I was woken up by kicks and shouts from about 20 uniformed police officers saying; “Asma…, Asma…, ita kwes?” in Arabic, meaning ”How are you?”
An officer told me; “Taal ita Waaraka (show me your immigration documents)”, upon noticing I was not a national.
My three-month visa had expired and I neither spoke Arabic nor Dinka, the other language the officers understood.
Since we could not communicate, the officers manhandled me to a standby police truck and I was taken to Tongpiny police cells.
The next morning we were taken to Juba Central Prison remand cells. They did not charge me with anything because we could not communicate.
Twelve people crowded every cell, of about 2 by 2 square metres, and we were chained to each other, with padlocks fastening shackles around our legs.
I remained standing as there was not enough space to sit, and there was stool and urine on the floor, but eventually sat down and cried myself to sleep.
The next day at 10 am, an officer came with 12 long dry buns that were our meal.
He then called out names of seven people in my cell, majority of whom were Ugandan – they had bought their freedom by giving the wardens 300-pound bribes.

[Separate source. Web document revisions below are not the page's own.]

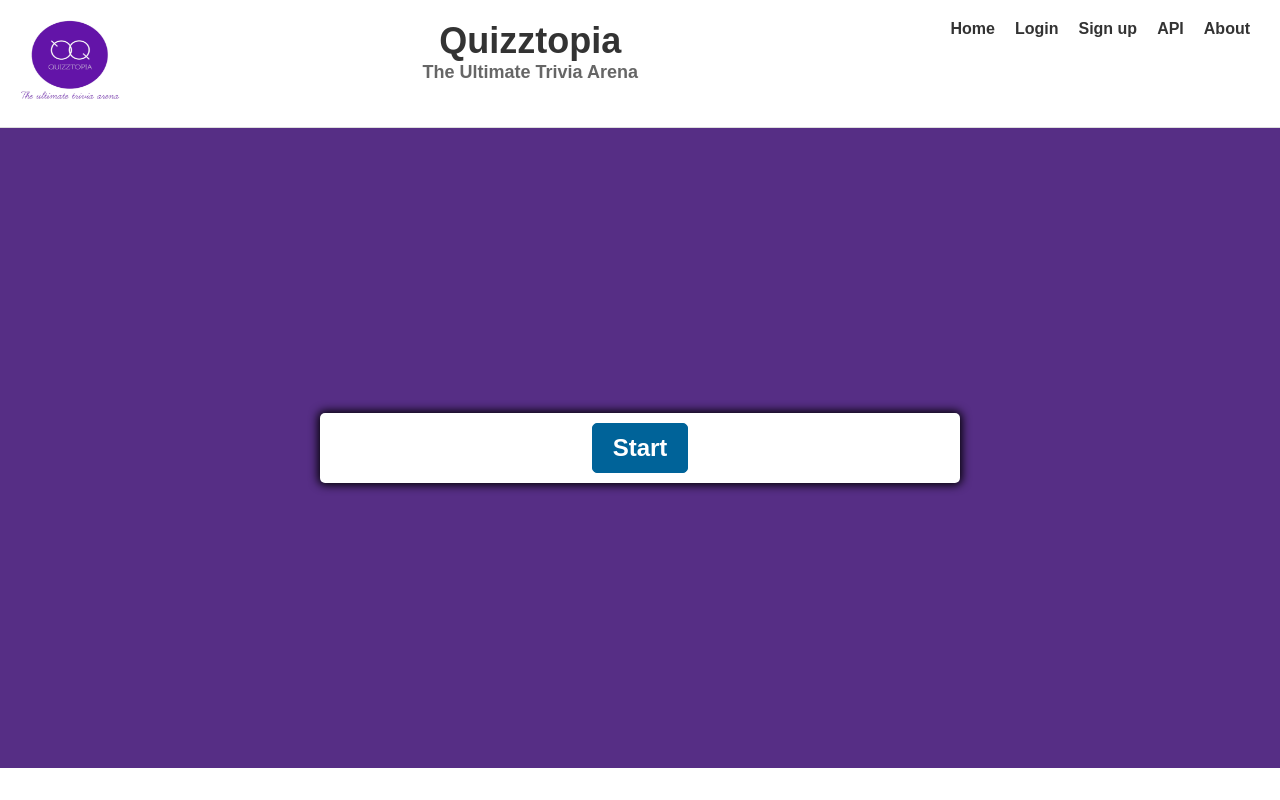
After one commit to CaptainAril/Quizztopia, a Python web app: template frontend/templates/play.html in a window 1280 px wide. The commit adds this page. Run offline with Jinja, Linux system fonts and the light colour scheme; the template is opened without the code that fills it, so the values that code supplies are empty.

Commit message:
frontend

```diff
--- /dev/null
+++ b/frontend/styles/index.css
@@ -0,0 +1,87 @@
+*, *::before, *::after{
+  box-sizing: border-box;
+  font-size: Gotham Rounded;
+}
+
+body {
+  margin: 0;
+  font-family: Arial, sans-serif;
+}
+
+header {
+  background-color: #fff;
+  padding: 20px;
+  display: flex;
+  /* flex-direction: column; */
+  /* align-items: center; */
+  justify-content: space-between;
+  border-bottom: 1px solid #ddd;
+  position: sticky;
+  top: 0;
+  z-index: 999;
+  height: 16vh;
+}
+
+img.logo {
+  height: 80px;
+  width: 100px;
+  text-align: left;
+  margin: 0;
+  float: left;
+}
+
+nav {
+  display: flex;
+  justify-content: flex-end;
+
+}
+
+nav ul {
+  display: flex;
+  list-style: none;
+  margin-top: 0;
+  padding: 0;
+}
+
+nav li {
+  margin: 0 10px;
+}
+
+nav a {
+  color: #333;
+  text-decoration: none;
+  font-weight: bold;
+}
+
+div.logo {
+  /* text-align: center; */
+
+}
+
+div.title {
+  text-align: center;
+  margin: 0;
+}
+div.title h1 {
+  font-size: 36px;
+  margin: 0;
+  color: #333;
+}
+
+div.title h2 {
+  font-size: 18px;
+  margin: 0;
+  color: #666;
+}
+
+.cta {
+  background-color: #FF5722;
+  color: #fff;
+  border: none;
+  padding: 10px 20px;
+  font-size: 16px
+}
+
+.cta-banner {
+  text-align: center;
+}
--- a/frontend/quizztopia.css
+++ b/frontend/styles/quizztopia.css
@@ -1,8 +1,3 @@
-*, *::before, *::after{
-    box-sizing: border-box;
-    font-size: Gotham Rounded;
-}
-
 :root{
  --hue-neutral: 2001;
  --hue-wrong: 0;
@@ -11,16 +6,16 @@
 
 }
 
-body{
+.main{
     --hue: var(--hue-neutral);
     padding: 0;
     margin: 0;
     display: flex;
-    width: 100vw;
-    height: 100vh;
+    width: 100%;
+    height: 80vh;
     justify-content: center;
     align-items: center;
-    background-color: hsl(var(--hue), 100%, 20%);
+    background-color: rgb(86, 46, 133);
 }
 
 body.correct{
--- /dev/null
+++ b/frontend/templates/play.html
@@ -0,0 +1,52 @@
+<html lang="en">
+<head>
+    <meta charset="UTF-8">
+    <meta http-equiv="X-UA-Compatible" content="IE=edge">
+    <meta name="viewport" content="width=device-width, initial-scale=1.0">
+    <link rel="stylesheet" href="/frontend/styles/quizztopia.css">
+    <link rel="stylesheet" href="/frontend/styles/index.css">
+    <title>Alx Example</title>
+
+
+</head>
+<body>
+    <header class="header">
+        <img src="/frontend/images/logo.png" alt="logo" class="logo">
+        <div class="title">
+          <h1>Quizztopia</h1>
+          <h2>The Ultimate Trivia Arena</h2>
+        </div>
+
+        <nav class="nav">
+          <ul>
+            <li><a href="index.html">Home</a></li>
+            <li><a href="#">Login</a></li>
+            <li><a href="#">Sign up</a></li>
+            <li><a href="#">API</a></li>
+            <li><a href="#">About</a></li>
+          </ul>
+        </nav>
+
+        <!-- <a href="/frontend/templates/play.html" class="cta">Play Now</a> -->
+      </header>
+    <main class="main">
+        <div class="container">
+            <div id="question-container" class="hide">
+                <div id="question">Quiztopia</div>
+                <div id="answe-buttons" class="btn-grid">
+                    <button class="btn correct">Answer 1</button>
+                    <button class="btn wrong">Answer 2</button>
+                    <button class="btn">Answer 3</button>
+                    <button class="btn">Answer 4</button>
+                </div>
+            </div>
+            <div class="Controls">
+                <button id="start-btn" class="start-btn btn"> Start</button>
+                <button id="next-btn" class="next-btn btn hide">Next</button>
+            </div>
+        </div>
+    </main>
+
+    <script src="/frontend/scripts/quizztopia.js"></script>
+</body>
+</html>
```
Also changed, not shown: frontend/quizztopia.html (deleted, +0 -29 lines), frontend/templates/index.html (renamed from gpt/gpt.html, +19 -13 lines), gpt/gpt.css (deleted, +0 -64 lines), frontend/images/logo.png (added), frontend/scripts/gpt.js (added), frontend/scripts/quizztopia.js (renamed from frontend/quizztopia.js).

I was left in the cell alongside another Kenyan, whom I was not allowed to see, a Congolese and two Ugandans, and remained there for more than two weeks, pending arraignment in court.
We were later moved to bigger cells with better conditions, but were asked to wait until after the independence day celebrations, which were two months away, for further action.
As time passed by, more people were released by having their friends and families bribe officers. Others went to the extent of offering to have sex with the officers to secure their release.
I ended up alone in a cell as only prisoners who offered bribes were given audience; many others died of malaria, cholera and cold-related illnesses.
I starved, ate and drank human waste, swallowed small stones, covered my nose with polythene bags with the intention of suffocating myself, but I still could not take my life.
I was later moved to a different cell with a Ugandan man of about 60. Kigaazi was calm and wise, and gave me a lot of advice.
After recovering from my suicide attempts, he told me; ‘You have a bright future, all this will end one day,’. I remember those words every day.
Realising prayers and suicide attempts would not work, I decided to be creative and apply my chemistry and engineering skills to escape.
I urinated on the padlock daily in a bid to make it rust, and later decided to keep it soaked in a plastic bag filled with the waste; it took six months for the padlock to rust completely.
I woke up one morning and decided to try unlocking the completely rusted padlock and to my relief, it opened. It was at this instance that I prayed for the very first time in months.
I then started drawing plans to escape the prison.
Sadly, I did not know the area; all I could see were the grilled door and the heavily armed wardens, who would open it once a day to throw us either buns or semi-cooked rice.
After picturing all manner of scenarios, including a blast and a gunfight, I was freed in March 2014, when a warden walked into the prison, read from a piece of paper in Arabic and left.
Nine others were unchained after which we were all pushed out into the sun, whose rays caused my eyes pain but that did not matter as I was finally free.
Kigaazi and I went to River Nile, which was 500km away, to take a bath. We had not done this for two years and seven months.
We then went to Malakal, to the house of an old Sudanese man I had worked for as a groundsman.
He could barely recognise me, but after I told him who I was and what I had gone through, he sympathised with us and gave us 300 pounds.
That is the money I used as my bus fare back home, to family members and friends who had lost hope of seeing me again.
I am now working towards resuming my studies as I was discontinued for being absent without notice.